Le Corps Á Corps (literally 'body to body' or also 'neck and neck') takes place at a race car track. The performer plays many different roles, from the driver to the sports commentators to the audience and even the car itself. As the drama unfolds and intensifies, the musical gestures speed up and become gradually closer and closer together until they seem to crash into each other. Periodically the music is interrupted by long periods of silence which seem to serve to freeze frame the action and prolong the tension of that single moment. Scored for zarb (an small hand held Arabic drum) and spoken voice with numerous instructions for the performer's physical movements, this piece treads the thin line between music and theater.
Text (translation from French by Matthew Gold):
II. Le Récit
Before ten o'clock.

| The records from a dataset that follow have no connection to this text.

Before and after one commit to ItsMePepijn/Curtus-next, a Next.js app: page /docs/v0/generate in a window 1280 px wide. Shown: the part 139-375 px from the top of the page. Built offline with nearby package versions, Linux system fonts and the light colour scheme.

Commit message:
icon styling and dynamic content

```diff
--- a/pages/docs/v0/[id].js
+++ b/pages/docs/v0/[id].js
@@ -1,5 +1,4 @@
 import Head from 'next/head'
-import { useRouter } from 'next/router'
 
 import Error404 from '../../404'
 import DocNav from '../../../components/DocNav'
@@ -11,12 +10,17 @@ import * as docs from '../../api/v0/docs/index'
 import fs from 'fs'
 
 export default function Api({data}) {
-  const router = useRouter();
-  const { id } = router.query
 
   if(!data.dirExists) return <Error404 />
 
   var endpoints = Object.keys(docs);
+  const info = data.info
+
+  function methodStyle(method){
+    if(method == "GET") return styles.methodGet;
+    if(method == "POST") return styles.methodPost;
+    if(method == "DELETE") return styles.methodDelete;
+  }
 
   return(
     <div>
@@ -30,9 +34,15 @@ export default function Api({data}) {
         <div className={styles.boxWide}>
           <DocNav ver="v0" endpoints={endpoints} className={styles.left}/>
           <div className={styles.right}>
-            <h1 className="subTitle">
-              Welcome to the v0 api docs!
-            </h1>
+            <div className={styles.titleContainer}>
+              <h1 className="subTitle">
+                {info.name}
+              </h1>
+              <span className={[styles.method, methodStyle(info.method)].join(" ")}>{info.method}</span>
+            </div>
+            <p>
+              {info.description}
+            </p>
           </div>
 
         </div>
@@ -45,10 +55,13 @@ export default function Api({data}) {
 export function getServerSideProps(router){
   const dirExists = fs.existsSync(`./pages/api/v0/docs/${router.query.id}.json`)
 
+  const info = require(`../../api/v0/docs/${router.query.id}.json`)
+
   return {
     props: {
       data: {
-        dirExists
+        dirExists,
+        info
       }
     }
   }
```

Before ten o'clock, surrounding the body.
Before ten o'clock, surrounding the body, having already run the length of the track, two sides, body to body.
Before ten o'clock, surrounding the body, having already run the length of the track, two sides, body to body, the only visible action took place at the starting line where now and then a chariot surged, grasping the glittering helmet, bounding forward, wounding his arm, with each cloud of dust, and he descended, staggering from his burden that the pit crew rushed to fill with gasoline and to re-launch onto the track, with a clean rag upon his fresh wound, on his arm the blood flowing, immense cheers arise.

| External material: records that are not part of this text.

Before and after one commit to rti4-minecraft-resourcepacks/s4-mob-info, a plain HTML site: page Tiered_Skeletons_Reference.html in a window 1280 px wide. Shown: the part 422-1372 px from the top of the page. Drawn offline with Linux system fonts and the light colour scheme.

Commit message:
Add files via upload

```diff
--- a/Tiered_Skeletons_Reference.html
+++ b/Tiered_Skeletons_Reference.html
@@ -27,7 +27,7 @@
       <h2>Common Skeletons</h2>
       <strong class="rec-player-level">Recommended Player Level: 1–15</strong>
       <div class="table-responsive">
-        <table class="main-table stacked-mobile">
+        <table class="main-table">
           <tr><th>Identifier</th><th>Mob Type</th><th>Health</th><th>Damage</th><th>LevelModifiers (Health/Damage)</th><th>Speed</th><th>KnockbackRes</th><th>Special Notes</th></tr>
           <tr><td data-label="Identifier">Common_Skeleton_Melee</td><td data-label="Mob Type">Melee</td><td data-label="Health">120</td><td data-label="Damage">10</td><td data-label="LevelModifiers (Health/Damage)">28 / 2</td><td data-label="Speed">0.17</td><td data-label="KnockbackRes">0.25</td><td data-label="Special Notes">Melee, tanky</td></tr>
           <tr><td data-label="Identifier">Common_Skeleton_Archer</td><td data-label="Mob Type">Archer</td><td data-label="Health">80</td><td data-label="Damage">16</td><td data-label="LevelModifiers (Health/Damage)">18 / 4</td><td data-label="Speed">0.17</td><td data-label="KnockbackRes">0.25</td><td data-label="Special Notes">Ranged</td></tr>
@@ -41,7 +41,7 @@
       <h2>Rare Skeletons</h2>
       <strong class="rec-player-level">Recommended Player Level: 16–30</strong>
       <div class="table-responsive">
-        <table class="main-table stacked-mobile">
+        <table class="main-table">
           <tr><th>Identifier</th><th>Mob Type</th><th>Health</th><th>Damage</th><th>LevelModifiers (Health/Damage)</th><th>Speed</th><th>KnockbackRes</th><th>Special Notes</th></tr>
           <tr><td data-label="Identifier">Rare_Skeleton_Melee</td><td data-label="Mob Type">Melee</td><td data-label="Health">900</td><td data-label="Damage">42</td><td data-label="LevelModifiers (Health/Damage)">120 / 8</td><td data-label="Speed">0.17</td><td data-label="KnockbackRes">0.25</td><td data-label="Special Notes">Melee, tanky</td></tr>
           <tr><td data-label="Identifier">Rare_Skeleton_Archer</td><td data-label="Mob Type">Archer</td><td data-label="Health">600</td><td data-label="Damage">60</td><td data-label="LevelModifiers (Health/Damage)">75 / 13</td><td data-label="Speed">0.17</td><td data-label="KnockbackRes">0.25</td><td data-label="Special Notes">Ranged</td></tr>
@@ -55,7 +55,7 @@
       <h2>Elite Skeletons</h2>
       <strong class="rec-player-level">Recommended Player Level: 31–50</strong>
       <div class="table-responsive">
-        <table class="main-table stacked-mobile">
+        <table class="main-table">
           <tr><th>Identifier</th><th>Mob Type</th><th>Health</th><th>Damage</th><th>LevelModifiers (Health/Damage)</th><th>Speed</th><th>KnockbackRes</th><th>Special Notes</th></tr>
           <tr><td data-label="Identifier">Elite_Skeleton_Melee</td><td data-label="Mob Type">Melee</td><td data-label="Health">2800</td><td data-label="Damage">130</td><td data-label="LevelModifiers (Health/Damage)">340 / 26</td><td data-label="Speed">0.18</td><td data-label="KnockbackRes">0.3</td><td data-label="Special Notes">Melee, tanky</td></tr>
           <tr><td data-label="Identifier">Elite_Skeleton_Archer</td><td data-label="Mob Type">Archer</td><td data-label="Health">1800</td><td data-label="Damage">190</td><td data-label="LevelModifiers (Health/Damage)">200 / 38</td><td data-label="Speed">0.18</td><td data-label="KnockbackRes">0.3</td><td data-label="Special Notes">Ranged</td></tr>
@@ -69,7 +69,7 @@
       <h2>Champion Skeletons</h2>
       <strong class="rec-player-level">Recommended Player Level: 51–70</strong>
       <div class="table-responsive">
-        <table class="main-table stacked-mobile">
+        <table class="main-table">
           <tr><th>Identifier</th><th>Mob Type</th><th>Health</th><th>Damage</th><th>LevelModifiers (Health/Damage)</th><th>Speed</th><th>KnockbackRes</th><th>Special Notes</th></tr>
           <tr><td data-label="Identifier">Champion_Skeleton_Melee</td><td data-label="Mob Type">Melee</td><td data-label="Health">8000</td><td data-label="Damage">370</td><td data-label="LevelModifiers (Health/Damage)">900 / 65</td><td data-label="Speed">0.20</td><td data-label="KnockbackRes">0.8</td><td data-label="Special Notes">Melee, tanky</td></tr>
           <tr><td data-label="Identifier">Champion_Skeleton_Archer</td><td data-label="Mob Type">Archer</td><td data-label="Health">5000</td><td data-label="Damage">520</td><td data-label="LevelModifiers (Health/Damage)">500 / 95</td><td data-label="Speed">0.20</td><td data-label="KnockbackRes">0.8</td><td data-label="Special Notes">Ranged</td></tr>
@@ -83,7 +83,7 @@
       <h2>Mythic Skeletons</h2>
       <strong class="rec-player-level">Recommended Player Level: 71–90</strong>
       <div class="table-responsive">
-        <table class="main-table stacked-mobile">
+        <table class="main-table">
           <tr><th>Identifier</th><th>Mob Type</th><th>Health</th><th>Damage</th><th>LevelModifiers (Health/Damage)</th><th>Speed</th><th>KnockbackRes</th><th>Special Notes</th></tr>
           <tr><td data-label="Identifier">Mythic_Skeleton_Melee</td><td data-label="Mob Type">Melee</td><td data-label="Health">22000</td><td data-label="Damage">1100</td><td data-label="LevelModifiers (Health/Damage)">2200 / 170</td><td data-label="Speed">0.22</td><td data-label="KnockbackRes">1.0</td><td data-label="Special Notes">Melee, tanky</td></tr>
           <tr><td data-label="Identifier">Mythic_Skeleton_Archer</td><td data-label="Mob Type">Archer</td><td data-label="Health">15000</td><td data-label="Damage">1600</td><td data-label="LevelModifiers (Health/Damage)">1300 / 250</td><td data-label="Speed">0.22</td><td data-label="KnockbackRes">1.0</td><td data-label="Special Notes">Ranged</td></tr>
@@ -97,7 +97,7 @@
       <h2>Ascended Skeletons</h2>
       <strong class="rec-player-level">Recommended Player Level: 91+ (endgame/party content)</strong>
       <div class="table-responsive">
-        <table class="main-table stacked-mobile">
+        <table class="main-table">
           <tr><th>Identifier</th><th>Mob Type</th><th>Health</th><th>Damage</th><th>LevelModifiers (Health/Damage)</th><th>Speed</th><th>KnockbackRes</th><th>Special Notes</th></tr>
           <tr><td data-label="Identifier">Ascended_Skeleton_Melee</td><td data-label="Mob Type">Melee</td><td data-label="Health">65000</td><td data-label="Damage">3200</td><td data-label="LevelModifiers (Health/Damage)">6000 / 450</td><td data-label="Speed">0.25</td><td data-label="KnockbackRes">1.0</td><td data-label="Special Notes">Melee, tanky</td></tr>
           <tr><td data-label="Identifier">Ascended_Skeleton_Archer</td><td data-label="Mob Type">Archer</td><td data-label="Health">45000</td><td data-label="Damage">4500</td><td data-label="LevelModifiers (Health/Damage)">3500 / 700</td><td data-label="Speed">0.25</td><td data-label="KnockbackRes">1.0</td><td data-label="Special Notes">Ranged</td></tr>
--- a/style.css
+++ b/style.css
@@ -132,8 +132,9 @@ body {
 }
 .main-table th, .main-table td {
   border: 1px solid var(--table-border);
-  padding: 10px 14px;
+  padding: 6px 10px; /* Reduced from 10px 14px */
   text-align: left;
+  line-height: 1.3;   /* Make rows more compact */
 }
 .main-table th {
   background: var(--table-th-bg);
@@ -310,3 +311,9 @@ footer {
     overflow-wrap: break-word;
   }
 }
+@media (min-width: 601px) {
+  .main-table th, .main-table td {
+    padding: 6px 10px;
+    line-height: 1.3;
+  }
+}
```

The bronze digging into the crack of the breast-plate, plunges into the entrails.
For another eighty kilometers of the circuit.
For another hour of brutal madness.
The bronze plate bracing their chests resonates horrifically, and from it spills a black blood that they wash with tepid water.
III. La Lutte - The Struggle
Georges Aperghis was born in Athens, Greece, on December 23, 1945. His father Achilles, a sculptor, and his mother Irene, a painter, gave him a rich artistic background in post-war Greece and allowed him great freedom, providing the basis for what has become a highly original, independent career as a composer. Mainly self-taught, Aperghis divided his interest between painting and music. By 1963, he had decided to give up painting and settled in Paris to continue studying music. His earliest works show the influence both of serialism and of Xenakis, and he soon gravitated towards the work of John Cage and Mauricio Kagel and towards the theatre. In 1971, Aperghis composed La tragique histoire du nécromancien Hieronimo et de son miroir, for two women's voices, speaking and singing, lute and cello. It was his first attempt at music theatre, demonstrating a fascination with the relationship between music, words and the stage, which he continues to explore today. Since 1976, he has divided his time between three central passions. After founding the Atelier Théâtre et Musique (ATEM), based in Bagnolet for 15 years, now in Nanterre, he completely changed his approach to composition. He began creating performances that used both actors and musicians; he based works on everyday events transported to a poetic, often absurd and satirical world. He treated voice, instrument, movement, text and staging equally, eschewing standard theatrical and orchestral hierarchies. A prolific and unfailingly inventive composer, Aperghis has produced over 100 works, highly personal and unclassifiable, serious but not lacking in humor, following tradition but free of institutional constraints.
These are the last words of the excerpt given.